Return each line of the entries that holds the string "entworfen".

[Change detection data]
──────────────────────────────
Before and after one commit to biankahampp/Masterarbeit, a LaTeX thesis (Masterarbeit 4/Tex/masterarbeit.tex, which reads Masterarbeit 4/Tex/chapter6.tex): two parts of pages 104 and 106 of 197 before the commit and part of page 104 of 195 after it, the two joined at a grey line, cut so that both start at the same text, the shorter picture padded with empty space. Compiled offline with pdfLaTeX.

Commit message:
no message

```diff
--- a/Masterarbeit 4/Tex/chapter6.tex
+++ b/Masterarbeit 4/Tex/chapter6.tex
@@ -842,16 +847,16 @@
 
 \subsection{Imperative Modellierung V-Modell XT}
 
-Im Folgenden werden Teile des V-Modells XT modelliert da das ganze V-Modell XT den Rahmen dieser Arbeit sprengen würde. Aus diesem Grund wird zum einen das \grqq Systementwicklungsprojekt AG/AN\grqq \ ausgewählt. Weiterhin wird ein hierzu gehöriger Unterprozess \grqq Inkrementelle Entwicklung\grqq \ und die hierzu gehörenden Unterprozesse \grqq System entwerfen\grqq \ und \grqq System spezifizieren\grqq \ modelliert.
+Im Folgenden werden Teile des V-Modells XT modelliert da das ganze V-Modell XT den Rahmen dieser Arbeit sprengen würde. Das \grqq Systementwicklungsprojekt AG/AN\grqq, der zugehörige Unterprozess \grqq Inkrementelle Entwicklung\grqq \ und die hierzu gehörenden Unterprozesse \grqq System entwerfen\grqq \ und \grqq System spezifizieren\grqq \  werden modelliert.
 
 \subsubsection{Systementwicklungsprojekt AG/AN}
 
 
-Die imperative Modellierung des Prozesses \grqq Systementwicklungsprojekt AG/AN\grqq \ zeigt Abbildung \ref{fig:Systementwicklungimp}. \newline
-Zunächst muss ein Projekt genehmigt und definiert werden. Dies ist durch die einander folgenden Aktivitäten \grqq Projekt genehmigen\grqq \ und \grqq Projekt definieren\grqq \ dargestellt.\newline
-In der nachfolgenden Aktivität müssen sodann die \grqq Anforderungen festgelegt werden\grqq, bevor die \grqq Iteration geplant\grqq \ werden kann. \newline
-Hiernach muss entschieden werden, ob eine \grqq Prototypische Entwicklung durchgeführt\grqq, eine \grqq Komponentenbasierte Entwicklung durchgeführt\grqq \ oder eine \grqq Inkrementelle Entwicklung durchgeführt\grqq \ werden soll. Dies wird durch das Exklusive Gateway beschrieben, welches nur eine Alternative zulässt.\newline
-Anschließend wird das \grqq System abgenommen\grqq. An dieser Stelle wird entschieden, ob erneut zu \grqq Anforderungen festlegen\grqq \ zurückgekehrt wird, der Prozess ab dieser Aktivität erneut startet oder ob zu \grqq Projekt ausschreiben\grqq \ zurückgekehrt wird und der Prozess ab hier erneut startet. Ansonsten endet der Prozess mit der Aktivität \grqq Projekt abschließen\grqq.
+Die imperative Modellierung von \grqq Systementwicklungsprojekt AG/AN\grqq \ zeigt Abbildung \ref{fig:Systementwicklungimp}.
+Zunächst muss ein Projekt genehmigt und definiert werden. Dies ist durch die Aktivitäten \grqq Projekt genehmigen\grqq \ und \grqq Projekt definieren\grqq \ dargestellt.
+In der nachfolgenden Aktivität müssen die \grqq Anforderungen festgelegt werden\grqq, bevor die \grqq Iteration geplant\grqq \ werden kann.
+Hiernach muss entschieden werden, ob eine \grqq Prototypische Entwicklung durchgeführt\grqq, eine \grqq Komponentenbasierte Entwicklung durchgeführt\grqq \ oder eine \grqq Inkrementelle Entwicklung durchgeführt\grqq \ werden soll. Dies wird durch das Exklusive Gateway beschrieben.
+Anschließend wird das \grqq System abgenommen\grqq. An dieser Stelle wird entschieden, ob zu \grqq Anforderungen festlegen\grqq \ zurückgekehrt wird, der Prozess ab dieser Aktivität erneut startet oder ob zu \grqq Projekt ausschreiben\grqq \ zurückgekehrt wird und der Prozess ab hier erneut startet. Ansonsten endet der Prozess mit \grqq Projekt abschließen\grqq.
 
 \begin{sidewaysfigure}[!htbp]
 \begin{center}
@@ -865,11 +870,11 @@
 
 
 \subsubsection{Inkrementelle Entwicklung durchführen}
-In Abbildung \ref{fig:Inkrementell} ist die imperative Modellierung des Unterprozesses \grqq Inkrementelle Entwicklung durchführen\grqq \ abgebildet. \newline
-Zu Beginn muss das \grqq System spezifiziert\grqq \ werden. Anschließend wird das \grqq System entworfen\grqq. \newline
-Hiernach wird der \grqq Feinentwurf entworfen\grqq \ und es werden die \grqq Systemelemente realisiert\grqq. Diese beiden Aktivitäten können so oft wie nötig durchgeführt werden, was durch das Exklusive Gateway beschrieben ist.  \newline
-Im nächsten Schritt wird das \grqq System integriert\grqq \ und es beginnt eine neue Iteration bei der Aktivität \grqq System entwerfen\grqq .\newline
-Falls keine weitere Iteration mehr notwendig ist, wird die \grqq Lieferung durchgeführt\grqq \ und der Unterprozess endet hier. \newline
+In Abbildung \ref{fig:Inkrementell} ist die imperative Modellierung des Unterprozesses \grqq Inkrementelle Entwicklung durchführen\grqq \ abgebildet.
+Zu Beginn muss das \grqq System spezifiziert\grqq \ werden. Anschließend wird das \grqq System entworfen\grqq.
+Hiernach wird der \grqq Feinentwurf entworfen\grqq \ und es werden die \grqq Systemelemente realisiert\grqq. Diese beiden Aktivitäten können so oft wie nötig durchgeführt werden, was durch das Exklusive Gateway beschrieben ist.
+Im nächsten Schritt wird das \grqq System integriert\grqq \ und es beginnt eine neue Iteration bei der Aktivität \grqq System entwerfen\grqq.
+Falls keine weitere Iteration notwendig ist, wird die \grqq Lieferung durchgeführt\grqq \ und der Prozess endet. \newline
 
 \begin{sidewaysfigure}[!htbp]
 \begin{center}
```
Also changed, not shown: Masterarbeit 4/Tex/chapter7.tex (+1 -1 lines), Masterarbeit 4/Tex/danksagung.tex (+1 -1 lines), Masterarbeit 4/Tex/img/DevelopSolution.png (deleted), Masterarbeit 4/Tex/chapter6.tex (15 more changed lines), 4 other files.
──────────────────────────────
* _Solution_:
-Zu Beginn muss das \grqq System spezifiziert\grqq \ werden. Anschließend wird das \grqq System entworfen\grqq. \newline
-Hiernach wird der \grqq Feinentwurf entworfen\grqq \ und es werden die \grqq Systemelemente realisiert\grqq. Diese beiden Aktivitäten können so oft wie nötig durchgeführt werden, was durch das Exklusive Gateway beschrieben ist.  \newline
+Zu Beginn muss das \grqq System spezifiziert\grqq \ werden. Anschließend wird das \grqq System entworfen\grqq.
+Hiernach wird der \grqq Feinentwurf entworfen\grqq \ und es werden die \grqq Systemelemente realisiert\grqq. Diese beiden Aktivitäten können so oft wie nötig durchgeführt werden, was durch das Exklusive Gateway beschrieben ist.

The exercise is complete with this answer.